Sicknesses have been reported in Colorado, Indiana, Nebraska, New Mexico, Oklahoma, Texas, and West Virginia, according to the U.S. Centers for Disease Control and Prevention (CDC). The two deaths were reported in Colorado and New Mexico; state health departments warned that when testing is complete, more deaths could be confirmed, said FoxNews. New Mexico blames three deaths on the outbreak. Epidemiologist Chad Smelser said one death has been confirmed, two more are pending CDC results, reported FoxNews.
Yesterday we wrote that Jensen Farms is collaborating with the State of Colorado, the U.S. Food and Drug Administration (FDA), the CDC, and other state health agencies to look into the multi-state Listeria poisoning outbreak.
Meanwhile, Safeway Inc. announced that, in response to Jensenâ€™s recall, it recalled jumbo cantaloupes supplied by Jensen Farms and sold in Colorado; Nebraska; Aztec and Farmington, New Mexico; South Dakota; and Wyoming from August 30th through September 6th, said FoxNews. Cantaloupes in Safeway stores now are not from the Rocky Ford region.
And, lawsuits are being to be filed. Tammie Palmer from Colorado Springs, said that her husband, Charles (71), is still hospitalized following consumption of contaminated cantaloupe, wrote FoxNews. Mrs. Palmer has filed a lawsuit against Jensen Farms and Wal-Mart Stores Inc., where the cantaloupe was bought. More lawsuits are expected.

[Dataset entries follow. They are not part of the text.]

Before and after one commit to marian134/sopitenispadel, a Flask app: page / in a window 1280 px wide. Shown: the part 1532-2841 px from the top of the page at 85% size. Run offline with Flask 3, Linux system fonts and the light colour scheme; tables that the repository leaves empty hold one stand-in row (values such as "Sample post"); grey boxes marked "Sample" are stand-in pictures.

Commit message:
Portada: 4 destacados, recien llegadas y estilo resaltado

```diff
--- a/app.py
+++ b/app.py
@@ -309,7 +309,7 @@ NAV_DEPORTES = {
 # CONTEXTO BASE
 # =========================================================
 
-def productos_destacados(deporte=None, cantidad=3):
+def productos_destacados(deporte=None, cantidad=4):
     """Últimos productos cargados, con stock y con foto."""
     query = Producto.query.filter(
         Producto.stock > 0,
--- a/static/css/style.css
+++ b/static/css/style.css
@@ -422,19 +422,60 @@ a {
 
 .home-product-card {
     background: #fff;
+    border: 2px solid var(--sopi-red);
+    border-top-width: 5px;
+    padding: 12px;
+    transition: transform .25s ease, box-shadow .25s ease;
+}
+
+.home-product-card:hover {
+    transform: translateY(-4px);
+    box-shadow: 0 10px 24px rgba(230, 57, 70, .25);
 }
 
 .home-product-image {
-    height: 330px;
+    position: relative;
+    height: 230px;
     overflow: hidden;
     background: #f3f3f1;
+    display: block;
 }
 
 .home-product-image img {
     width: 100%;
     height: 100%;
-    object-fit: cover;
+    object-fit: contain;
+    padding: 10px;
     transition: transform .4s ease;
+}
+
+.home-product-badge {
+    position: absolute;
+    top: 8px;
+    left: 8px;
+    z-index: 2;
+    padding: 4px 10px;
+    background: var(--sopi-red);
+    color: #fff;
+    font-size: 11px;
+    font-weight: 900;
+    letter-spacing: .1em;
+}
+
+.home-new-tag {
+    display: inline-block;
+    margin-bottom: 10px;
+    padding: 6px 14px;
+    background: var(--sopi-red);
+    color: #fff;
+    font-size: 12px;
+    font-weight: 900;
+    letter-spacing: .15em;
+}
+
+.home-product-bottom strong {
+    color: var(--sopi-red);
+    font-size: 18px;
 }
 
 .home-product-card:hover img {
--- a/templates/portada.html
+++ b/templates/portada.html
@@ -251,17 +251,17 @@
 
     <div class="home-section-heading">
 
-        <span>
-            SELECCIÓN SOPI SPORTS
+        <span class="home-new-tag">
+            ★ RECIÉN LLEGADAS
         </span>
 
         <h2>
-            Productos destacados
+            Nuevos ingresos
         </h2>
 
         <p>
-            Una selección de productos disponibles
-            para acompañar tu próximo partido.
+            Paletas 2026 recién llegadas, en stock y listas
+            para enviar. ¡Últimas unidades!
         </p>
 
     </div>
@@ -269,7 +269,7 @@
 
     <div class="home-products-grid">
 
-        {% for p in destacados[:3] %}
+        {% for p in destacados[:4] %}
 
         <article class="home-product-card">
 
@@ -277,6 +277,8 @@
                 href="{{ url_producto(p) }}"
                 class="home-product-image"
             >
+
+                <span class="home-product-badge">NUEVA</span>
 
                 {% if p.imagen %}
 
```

Palmer told The Associated Press (AP) that her husband fell ill on August 31, was rushed to the hospital, and was diagnosed with Listeria monocytogenes poisoning, FoxNews reported. “He wasn’t able to talk to me for five days. When I talked to him, his eyes rolled into the back of his head. It’s been a nightmare,” Mrs. Palmer told the AP.

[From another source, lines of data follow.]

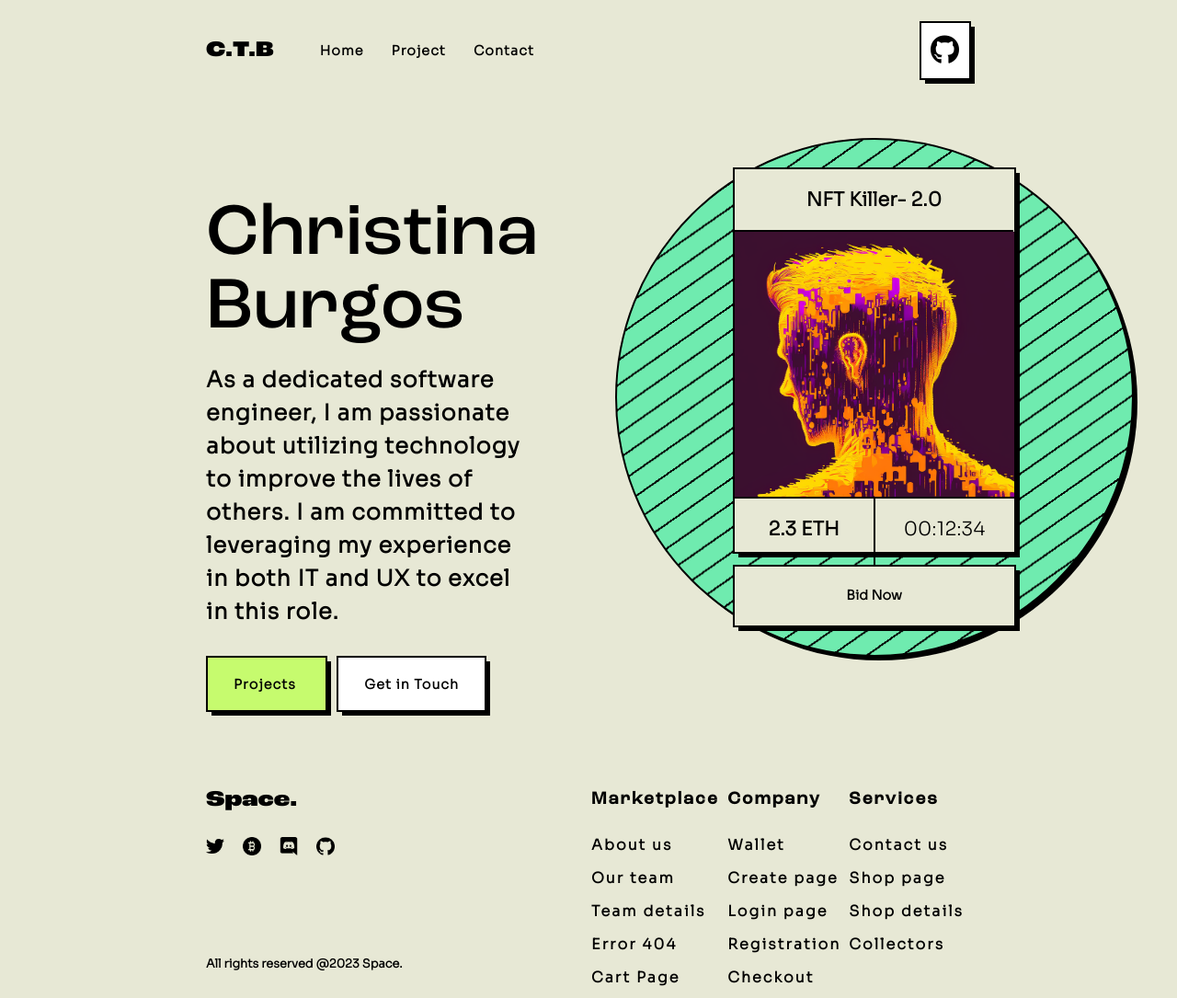
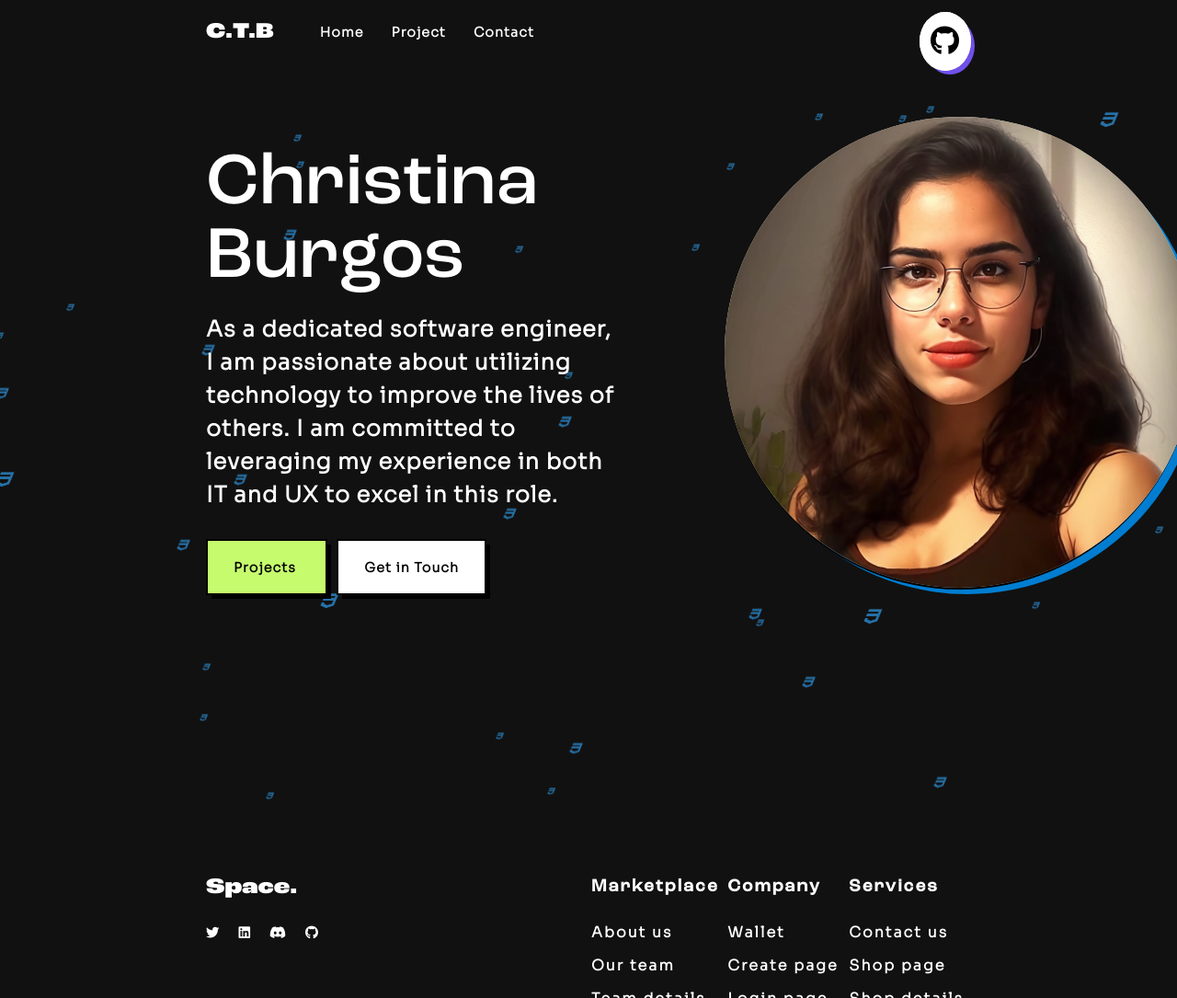
Before and after one commit to christinabrgs/Personal_Site, a plain HTML site: page www/PersonalSite/index.html in a window 1280 px wide. Shown: the top 1085 px of the page at 92% size. Drawn offline with Linux system fonts and the light colour scheme.

Commit message:
updated portfolio

```diff
--- a/www/PersonalSite/index.html
+++ b/www/PersonalSite/index.html
@@ -40,16 +40,18 @@
 
 	<!-- right navigation -->
 	<div class="right-nav">
-		<span class="navbutton-two">
+		<div class="navbutton-two">
 			<a class="EN" href="https://github.com/christinabrgs/">
 				<i class="fa-brands fa-github"></i>
 			</a>
-		</span>
+		</div>
 	</div>
 </div>
 
 
 <!-- about -->
+
+<div class="head-background">
 <div class="headcontainer">
 
 	<!-- about title & Description -->
@@ -74,40 +76,17 @@
 
 	<!-- NFT Card -->
 	<div class="nftcardcontainer">
-
 		<!-- Top Half of Card -->
 		<div class="nftcard-top">
-			<div class="nftkiller">
-				<span class="nftkiller-spacing" href="">
-					NFT Killer- 2.0
-				</span>
-			</div>
 			<div class="cardimage">
-				<img class="cardimagesize" src="images\head.png">
-			</div>
-
-			<div class="nftcardinfo">
-				<div class="ETH">
-					2.3 ETH
-				</div>
-				<div class="cardtime">
-						00:12:34
-				</div>
+				<img class="cardimagesize" src="images/professional.png">
 			</div>
 		</div>
-
-		<!-- Bottom Half of Card -->
-
-		<span class="nftcardbottom">
-			<a class="BidNowPadding">Bid Now</a>
-		</span>
-
-		<!-- Circle Image Behind Card -->
 		<span class="circleimage">
 		</span>
 	</div>
 </div>
-
+</div>
 
 
 
@@ -121,20 +100,20 @@
 		</div>
 		<div Class="SocialsContainer">
 			<a Class="SocialsLink" href="">
-				<img Class="SocialsIcon" src="images\twitter.png">
+				<i class="fa-brands fa-twitter"></i>
 			</a>
 			<a Class="SocialsLink" href="">
-				<img Class="SocialsIcon" src="images\bitcoin.png">
+				<i class="fa-brands fa-linkedin"></i>
 			</a>
 			<a Class="SocialsLink" href="">
-				<img Class="SocialsIcon" src="images\discord.png">
+				<i class="fa-brands fa-discord"></i>
 			</a>
-			<a Class="SocialsLink" href="">
-				<img Class="SocialsIcon" src="images\github.png">
+			<a class="SocialsLink" href="https://github.com/christinabrgs/">
+				<i class="fa-brands fa-github"></i>
 			</a>
 		</div>
 		<div Class="FooterRights">
-			All rights reserved @<strong>2023 Space.</Strong>
+			All rights reserved @<strong>2023 Cbtalia.</Strong>
 		</div>
 	</div>
 
--- a/www/PersonalSite/style.css
+++ b/www/PersonalSite/style.css
@@ -19,10 +19,10 @@
 
 
 body {
-    background:#e7e8d5;
-    width: 65%;
+    background: #111111;
+    width: 100%;
     margin:0 auto;
-    padding:20px;
+    padding:0px;
 
 }
 
@@ -39,9 +39,17 @@ a {
 
 .navcontainer {
     display: flex;
-    padding: 15px 0 75px 0;
+    padding: 15px 0 30px 0;
     font-family: 'Sora', sans-serif;
+    width: 65%;
+    color: white;
+    margin: 0 auto;
 }
+
+.navcontainer a {
+    color: white;
+}
+
 
 .title {
     height:40px;
@@ -72,28 +80,25 @@ a {
 
 .right-nav {
     height:40px;
+    margin-top: 10px;
     letter-spacing: 2px;
     display: flex;
     align-items: center;
 }
 
-img.moon {
-    width: 20px;
-    height: 20px;
-    padding:0 30px;
-}
 
 .navbutton, .connect, .EN {
     border: 2px solid;
     padding: 10px 10px;
-    box-shadow: 5px 5px 0px -1px rgba(0,0,0,1);
-    -webkit-box-shadow: 5px 5px 0px -1px rgba(0,0,0,1);
-    -moz-box-shadow: 5px 5px 0px -1px rgba(0,0,0,1);
+    box-shadow: 5px 5px 0px -1px rgb(113, 80, 235);
+    -webkit-box-shadow: 5px 5px 0px -1px rgb(113, 80, 235);
+    -moz-box-shadow: 5px 5px 0px -1px rgb(113, 80, 235);
 }
 
-.navbutton-one {
+.navbutton-two {
     margin-left: 10px;
-    padding: 10px 18px;
+    padding: 5px 0px;
+    border-radius: 0%;
 }
 
 
@@ -110,16 +115,30 @@ img.moon {
     font-weight: 700;
     letter-spacing: 1px;
     background-color: white;
+    color: black;
+    border-radius: 100%;
 }
 
+.right-nav i {
+    color: black;
+}
 
 
 
 /* about */
 
+.head-background {
+    width: 100%;
+    height: 800px;
+    background: url(images/Icon-Parallax.gif);
+    background-repeat: repeat;
+}
 
 .headcontainer {
     display: flex;
+    width: 65%;
+    margin: 0 auto;
+
 }
 
 
@@ -135,6 +154,7 @@ img.moon {
     line-height: 100%;
     margin: 0;
     padding-top: 65px;
+    color: white;
 
 }
 
@@ -148,6 +168,7 @@ img.moon {
     margin: 0;
     padding-top:20px;
     padding-bottom: 50px;
+    color: white;
 }
 
 
@@ -179,7 +200,7 @@ img.moon {
 /* NFT Card */
 
 .nftcardcontainer {
-    height:600px;
+    height:400px;
     flex: 1;
     text-align: center;
     padding-left:10%;
@@ -191,111 +212,45 @@ img.moon {
 .nftcard-top {
     display: flex;
     flex-direction: column;
-    border: 2px solid;
+    border: 0px solid #007dd1;
     position: absolute;
-    height: 26em;
-    width: 19em;
-    margin-left: 8em;
+    border-radius: 100%;
+    height: 32em;
+    width: 32em;
+    margin-left: 2em;
     margin-top: 2em;
-    box-shadow: 5px 5px 0px -1px rgba(0,0,0,1);
-    -webkit-box-shadow: 5px 5px 0px -1px rgba(0,0,0,1);
-    -moz-box-shadow: 5px 5px 0px -1px rgba(0,0,0,1);background:#e7e8d5;
+    box-shadow: 5px 5px 0px -1px #007dd1;
+    -webkit-box-shadow: 8px 8px 0px -1px #007dd1;
+    -moz-box-shadow: 8px 8px 0px -1px #007dd1;background:#e7e8d5;
 }
 
 
-.nftkiller {
-    border-bottom: 2px solid;
-    width: 14.6em;
-    height: 4em;
-    text-align: center;
-    font-size: 1.3em;
-    font-weight: 700;
-    flex: 1;
-    padding: 20px 0;
-}
-
-.nftkiller-spacing {
-    padding: 14px 77px;
-}
-
 .cardimage {
     border-bottom: 2px solid;
-    height: 18em;
-    width: 19em;
+    height: 32em;
+    width: 32em;
+    border-radius: 100%;
 }
 
 .cardimagesize {
     width: 100%;
     height: 100%;
-}
-
-.nftcardinfo {
-    width: 19em;
-    height: 4em;
-    display: flex;
-    flex-direction: row;
-
+    border-radius: 100%;
 }
 
 
-.ETH {
-    border-right: 2px solid;
-    width: 9.5em;
-    height: 4em;
-    flex: 1;
-    text-align: center;
-    font-size: 1.3em;
-    font-weight: 900;
-    padding: 20px 0;
-}
-
-.cardtime {
-    width: 9.5em;
-    flex: 1;
-    height: 4em;
-    text-align: center;
-    font-size: 1.3em;
-    padding: 20px 0;
-}
-
-
-
-/* Bottom Half NFT Card */
-
-
-.nftcardbottom {
-    border: 2px solid;
-    position: absolute;
-    height: 1.5em;
-    width: 19em;
-    margin-left: 8em;
-    margin-top: 29em;
-    box-shadow: 5px 5px 0px -1px rgba(0,0,0,1);
-    -webkit-box-shadow: 5px 5px 0px -1px rgba(0,0,0,1);
-    -moz-box-shadow: 5px 5px 0px -1px rgba(0,0,0,1);
-    background:#e7e8d5;
-    text-align: center;
-    font-size: 1em;
-    font-weight: 900;
-    padding: 20px 0 20px 0;
-}
-
-.BidNowPadding {
-    padding: 20px 0;
-}
-
-.circleimage {
+/* .circleimage {
     height: 35em;width: 35em;
     background-color: #bbb;
     border-radius: 50%;
     border: 2px solid black;
     display: inline-block;
-    background-image: linear-gradient(145deg, #6febaf 45.45%, #000000 45.45%, #000000 50%, #6febaf 50%, #6febaf 95.45%, #000000 95.45%, #000000 100%);
+    background-image: linear-gradient(145deg, #007dd1 45.45%, #111111 45.45%, #111111 50%, #007dd1 50%, #007dd1 95.45%, #111111 95.45%, #111111 100%);
     background-size: 38.36px 26.86px;
-    box-shadow: 5px 5px 0px -1px rgba(0,0,0,1);
-    -webkit-box-shadow: 5px 5px 0px -1px rgba(0,0,0,1);
-    -moz-box-shadow: 5px 5px 0px -1px rgba(0,0,0,1);
-}
+    box-shadow: 5px 5px 0px -1px rgb(255, 255, 255);
+    -webkit-box-shadow: 5px 5px 0px -1px rgb(255, 255, 255);
+    -moz-box-shadow: 5px 5px 0px -1px rgb(255, 255, 255);
+} */
 
 
 
@@ -923,12 +878,15 @@ padding: 10px 10px 10px 20px;
 
 .FooterContainer {
     Display: flex;
-    Padding: 100px 0 75px 0;
+    Padding: 50px 0 75px 0;
+    width: 65%;
+    margin: 0 auto;
 }
 
 .Footer {
 flex: 1;
 flex-direction: column;
+color: white;
 }
 
 .FooterTitle {
@@ -953,14 +911,16 @@ flex-direction: column;
 
 .SocialsLink {
     text-decoration: none;
-    color:black;
+    color:white;
     font-size: .9em;
     font-weight: 600;
     padding: 20px 20px 0 0px;
+    color: white;
 }
 .SocialsIcon {
     width:20px;
     height:20px;
+    color: white;
 }
 
 .FooterRights {
@@ -969,6 +929,7 @@ flex-direction: column;
     font-size: .8em;
     font-weight: 700;
     padding-top: 110px;
+    color: white;
 }
 
 
@@ -988,6 +949,7 @@ flex-direction: column;
     width: 100%;
     text-align: left;
     line-height: 200%;
+    color: white;
 }
 
 .ResourceHeader {
```
Also changed, not shown: www/PersonalSite/images/Icon-Parallax.gif (added), www/PersonalSite/images/professional.png (added).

Consumption of food contaminated with the Listeria monocytogenes pathogen can cause listeriosis, a potentially fatal infection that can cause high fever, severe headache, neck stiffness, abdominal cramps and pain, diarrhea, and nausea. Listeriosis can also cause serious and sometimes fatal infections in those with weakened immune systems, infants, and the elderly; susceptible people, including the developing fetus, can also suffer serious central nervous system problems. Listeriosis can also prompt premature births, can lead to hearing loss or brain damage in newborns, and can prompt neurological effects and cardio respiratory failure in adults. Pregnant women are 20 times likelier to be infected with listeriosis, which can kill fetuses, causing miscarriages and stillbirths.